Background[edit]

The first all-Futurist exhibition in Russia, "Tramway V", which was organised by Puni, opened in March that year. Vladimir Tatlin was the main focus of the exhibition,[7] and the display was met with hostility that ultimately led to a succés de scandale.[6] The public response to this previous exhibition would eventually lead Puni to bring together one last exhibition, the 0,10 Exhibition.

Throughout that year, Kazimir Malevich was busily writing and painting about his new art movement inspired by Cubo-Futurism, Suprematism.[2]

Event[edit]

The exhibition itself opened on 19 December 1915, and closed on 17 January 1916.[4] Malevich now felt ready to officially announce Suprematism, and thus thirty-nine pieces of his work were on display.[2] Because Malevich and Tatlin were, due to an argument,[7] rivals[4] by the time the exhibition began, some of the artists decided to take sides. Thanks to Malevich's room planning which even Puni was unaware of,[a] the artists who supported Malevich became the victors.[7]

In total, 155 works were shown.[7] Highlights of the exhibition were Malevich's Black Square, Tatlin's Corner Counter Reliefs, and Olga Rozanova's Metronome. Black Square was seen by some visitors as being especially scandalous, because it was placed in the top corner of the room, a location where Russian Orthodox households place their icons.[2] Corner Counter Reliefs were a series of abstract sculptures. Metronome was one of Rozanova's works during the middle stages in her career; the clock can be interpreted as combining moments with the infinite.[8]

Several related publications, for example the catalogue and Malevich's From Cubism to Suprematism, accompanied the exhibition. The poster was designed by Puni.[4]

Impact and legacy[edit]

Though only a single photograph of Malevich's exhibition space survives,[2] the exhibition is credited as introducing a groundbreaking new era in avant-garde art.[6] Malevich and several other artists would go on to paint in the Suprematist style, while Tatlin would become a Constructivist, and later become famous for his eponymous Tower.

Artists[edit]

The following artists eventually exhibited:[4]

See also[edit]

Notes[edit]

  1. ^ Malevich wrote to Mikhail Matyushin (31 October 1915): "During this exhibition we already have the intention of having a section for the suprematists. Puni does not know it yet." Quoted by Boersma, Linda in 0,10: Last Futurist Exhibition of Painting (0,10 Publications, 1995; translated by Fitzpatrick, John); p. 50

References and sources[edit]

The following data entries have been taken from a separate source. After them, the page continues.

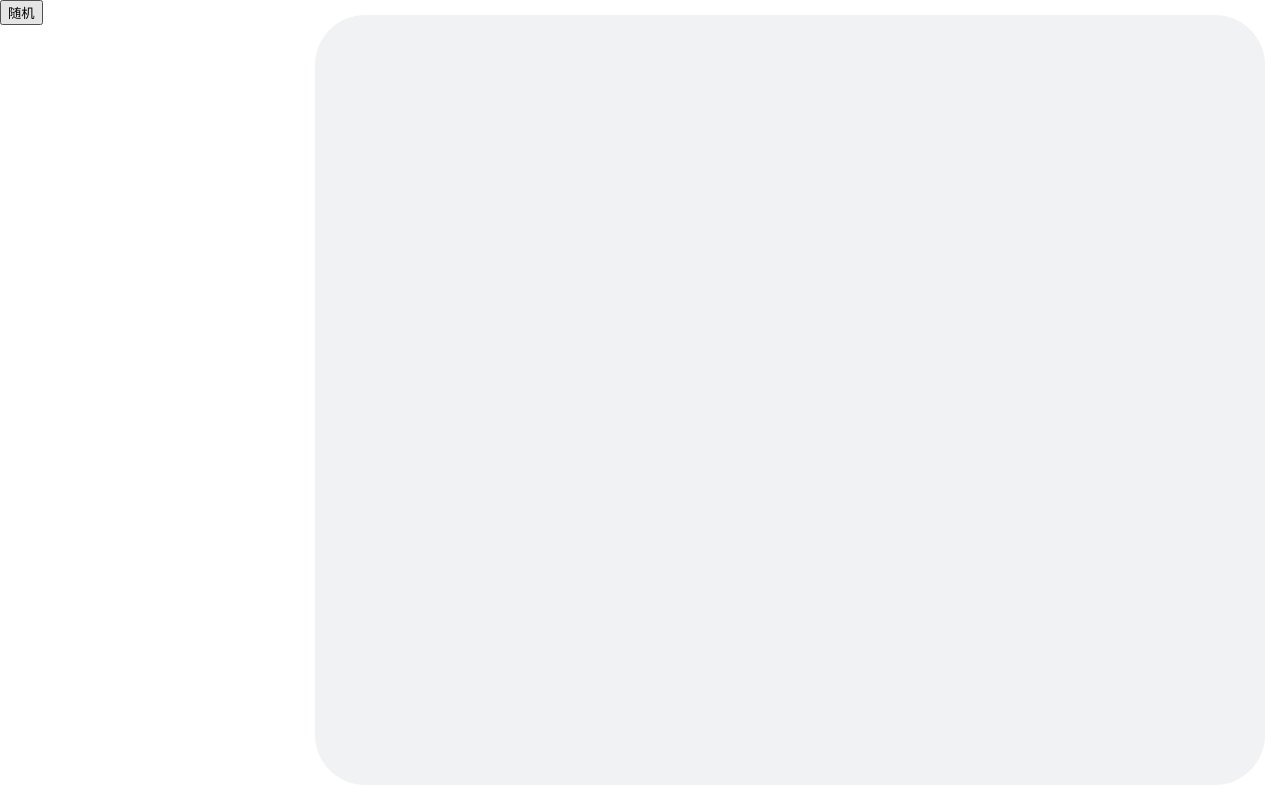
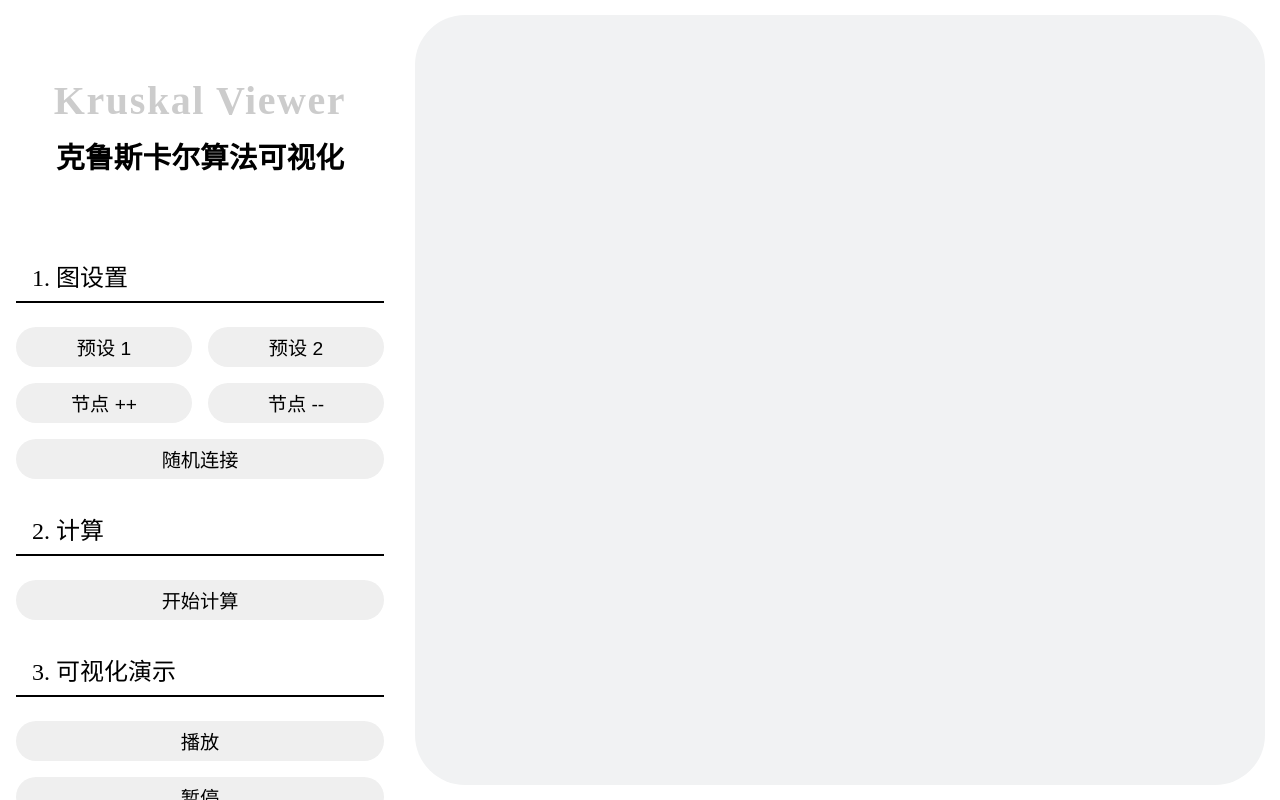
Before and after one commit to Zhousiru/kruskal-viewer, a React (Vite) app: page / in a window 1280 px wide. Built offline with nearby package versions, Linux system fonts and the light colour scheme.

Commit message:
feat: basic ui & graph settings

```diff
--- a/src/App.css
+++ b/src/App.css
@@ -1,12 +1,12 @@
-.container{
+.container {
   height: 100svh;
   display: flex;
 }
 
 .control-plane {
-  width: 20vw;
-  min-width: 300px;
-  max-width: 500px;
+  width: 400px;
+  overflow: auto;
+  padding-block: 50px;
 }
 
 .graph-container {
@@ -15,4 +15,105 @@
   margin: 15px;
   border-radius: 50px;
   overflow: hidden;
+  display: flex;
+  flex-direction: column;
 }
+
+.bg-title {
+  text-align: center;
+  opacity: 0.2;
+  letter-spacing: 0.1rem;
+  font-size: 2.5rem;
+}
+
+.title {
+  font-size: 1.8rem;
+  font-weight: bold;
+  margin-top: -1rem;
+  text-align: center;
+}
+
+.control {
+  margin-top: 50px;
+  padding-inline: 1rem;
+  display: flex;
+  flex-direction: column;
+}
+
+.control > h3 {
+  font-weight: normal;
+  font-size: 1.5rem;
+  padding: 0.5rem 1rem;
+  border-bottom: 2px solid #000;
+}
+
+.preset {
+  display: flex;
+  gap: 1rem;
+}
+
+.preset > button {
+  flex: 1;
+}
+
+.node-num {
+  margin-top: 1rem;
+  display: flex;
+  gap: 1rem;
+  flex-wrap: wrap;
+}
+
+.node-num > button {
+  flex-shrink: 0;
+  flex: 1;
+  min-width: 6em;
+}
+
+button {
+  border-radius: 10px;
+  height: 40px;
+  border-radius: 20px;
+  border: none;
+  font-size: 1.2rem;
+  transition: all 0.2s;
+  padding-inline: 1rem;
+}
+
+button:not([disabled]):hover {
+  background-color: #000;
+  color: #fff;
+  cursor: pointer;
+}
+
+.playback-control {
+  display: flex;
+  flex-direction: column;
+  gap: 1rem;
+}
+
+.playback-slider {
+  appearance: none;
+  height: 8px;
+  background: rgb(240, 240, 240);
+  border-radius: 4px;
+  margin-block: 1rem;
+}
+
+.playback-slider::-webkit-slider-thumb {
+  appearance: none;
+  width: 20px;
+  height: 20px;
+  border-radius: 10px;
+  background: #000;
+  cursor: pointer;
+}
+
+.msg {
+  margin-top: 1rem;
+  background-color: rgba(0, 0, 0, 0.05);
+  padding: 1.5rem;
+  border-radius: 10px;
+  font-size: 1.2rem;
+  word-break: break-all;
+  text-align: justify;
+}
--- a/src/App.tsx
+++ b/src/App.tsx
@@ -2,7 +2,7 @@ import { useEffect, useRef, useState } from 'react'
 import './App.css'
 import { GraphViewer } from './GraphViewer'
 import { LinkDatum, NodeDatum } from './types'
-import { dumpGraph, genRandomGraphMatrix } from './utils'
+import { addNode, delLastNode, dumpGraph, genRandomGraphMatrix } from './utils'
 
 function App() {
   const graphContainerRef = useRef<HTMLDivElement>(null)
@@ -23,21 +23,105 @@ function App() {
         height: e[0].contentRect.height,
       })
     })
+    observer.observe(graphContainerRef.current!)
 
-    observer.observe(graphContainerRef.current!)
     return () => {
       observer.disconnect()
     }
   }, [])
 
-  function handleChange() {
-    setGraphData(dumpGraph(genRandomGraphMatrix(10)))
+  function handleClickPreset(id: number) {
+    switch (id) {
+      case 0:
+        setGraphData(
+          dumpGraph([
+            [-1, 5, 5, 2, 5, 4],
+            [5, -1, 10, 7, 7, 10],
+            [5, 10, -1, 6, 5, 1],
+            [2, 7, 6, -1, 1, 1],
+            [5, 7, 5, 1, -1, 10],
+            [4, 10, 1, 1, 10, -1],
+          ])
+        )
+        break
+
+      case 1:
+        setGraphData(
+          dumpGraph([
+            [-1, 3, -1, -1, 10, -1, 10, -1, -1, 3],
+            [3, -1, -1, -1, 6, -1, -1, 7, 3, -1],
+            [-1, -1, -1, -1, 2, -1, -1, -1, -1, -1],
+            [-1, -1, -1, -1, 6, -1, 10, 3, -1, 9],
+            [10, 6, 2, 6, -1, -1, -1, -1, -1, 10],
+            [-1, -1, -1, -1, -1, -1, 8, 5, 1, -1],
+            [10, -1, -1, 10, -1, 8, -1, 2, 2, -1],
+            [-1, 7, -1, 3, -1, 5, 2, -1, -1, -1],
+            [-1, 3, -1, -1, -1, 1, 2, -1, -1, -1],
+            [3, -1, -1, 9, 10, -1, -1, -1, -1, -1],
+          ])
+        )
+        break
+
+      default:
+        break
+    }
+  }
+
+  function handleAddNode() {
+    const nodes = [...graphData.nodes]
+    addNode(nodes, graphSize.width / 2, graphSize.height / 2)
+    setGraphData({
+      nodes,
+      links: graphData.links,
+    })
+  }
+
+  function handleDelNode() {
+    const nodes = [...graphData.nodes]
+    const links = [...graphData.links]
+    delLastNode(nodes, links)
+    setGraphData({
+      nodes,
+      links,
+    })
+  }
+
+  function handleRandom() {
+    setGraphData(dumpGraph(genRandomGraphMatrix(graphData.nodes.length)))
   }
 
   return (
     <div className="container">
       <div className="control-plane">
-        <button onClick={handleChange}>随机</button>
+        <h1 className="bg-title">Kruskal Viewer</h1>
+        <h2 className="title">克鲁斯卡尔算法可视化</h2>
+        <div className="control">
+          <h3>1. 图设置</h3>
+          <div className="preset">
+            <button onClick={() => handleClickPreset(0)}>预设 1</button>
+            <button onClick={() => handleClickPreset(1)}>预设 2</button>
+          </div>
+          <div className="node-num">
+            <button onClick={handleAddNode}>节点 ++</button>
+            <button onClick={handleDelNode}>节点 --</button>
+            <button onClick={handleRandom}>随机连接</button>
+          </div>
+          <h3>2. 计算</h3>
+          <button>开始计算</button>
+          <h3>3. 可视化演示</h3>
+          <div className="playback-control">
+            <button>播放</button>
+            <button>暂停</button>
+            <input
+              type="range"
+              min="0"
+              max="40"
+              defaultValue="0"
+              className="playback-slider"
+            ></input>
+          </div>
+          <div className="msg">无消息</div>
+        </div>
       </div>
       <div className="graph-container" ref={graphContainerRef}>
         <GraphViewer
--- a/src/utils.tsx
+++ b/src/utils.tsx
@@ -116,3 +116,23 @@ export function dumpGraph(matrix: number[][]) {
 
   return { nodes, links }
 }
+
+export function addNode(nodes: NodeDatum[], x: number, y: number) {
+  nodes.push({
+    nodeId: nodes.length,
+    colorGroup: nodes.length,
+    x,
+    y,
+  })
+}
+
+export function delLastNode(nodes: NodeDatum[], links: LinkDatum[]) {
+  const delIndex = nodes.length - 1
+  nodes.splice(delIndex, 1)
+  for (let index = links.length - 1; index >= 0; index--) {
+    const element = links[index]
+    if (element.source.nodeId === delIndex || element.target.nodeId === delIndex) {
+      links.splice(index, 1)
+    }
+  }
+}
```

References
  1. ^ "Malevich, Black Square, 1915, Guggenheim New York, exhibition, 2003-2004". Archive.org. Retrieved 18 March 2014.
  2. ^ a b c d e "Malevich (Exhibition Room Guide): Room 6 - The Last Exhibition of Futurist Paintings 0.10". Tate. Retrieved 6 June 2020.
  3. ^ a b c d e f "0.10 (The Last Exhibition of Futurist Paintings 0,10)". Monoskop. Retrieved 6 June 2020.
  4. ^ "Suprematism". The Art Story.Org. Retrieved 29 September 2012.
  5. ^ a b c Sarabianov, Andrei D. "Ivan Albertovich Puni". Encyclopedia Brittanica. Retrieved 6 June 2020.
  6. ^ a b c d Boersma, Linda (1994). 0,10: The Last Futurist Exhibition of Painting. Translated by Kirkpatrick, John. 0,10 Publications. pp. 50–51.
  7. ^ Gurianova, Nina (2000). Exploring Color: Olga Rozanova and the Early Russian Avant-Garde, 1910-1918. Translated by Rougle, Charles. Routledge. p. 28.
  8. ^ Honour, H. and Fleming, J. (2009) A World History of Art. 7th edn. London: Laurence King Publishing, p. 794. ISBN 9781856695848
Sources
  • Malevich: Journey to Infinity, 2008. Author: Gerry Souter, 255 pages in English language, publisher: Parkstone International, ISBN 978-1-85995-684-7
  • Farewell to an Idea: Episodes from a History of Modernism, 2001. Author: T.J. Clark, 451 pages, Publisher: Yale University Press, ISBN 0-300-08910-4

External links[edit]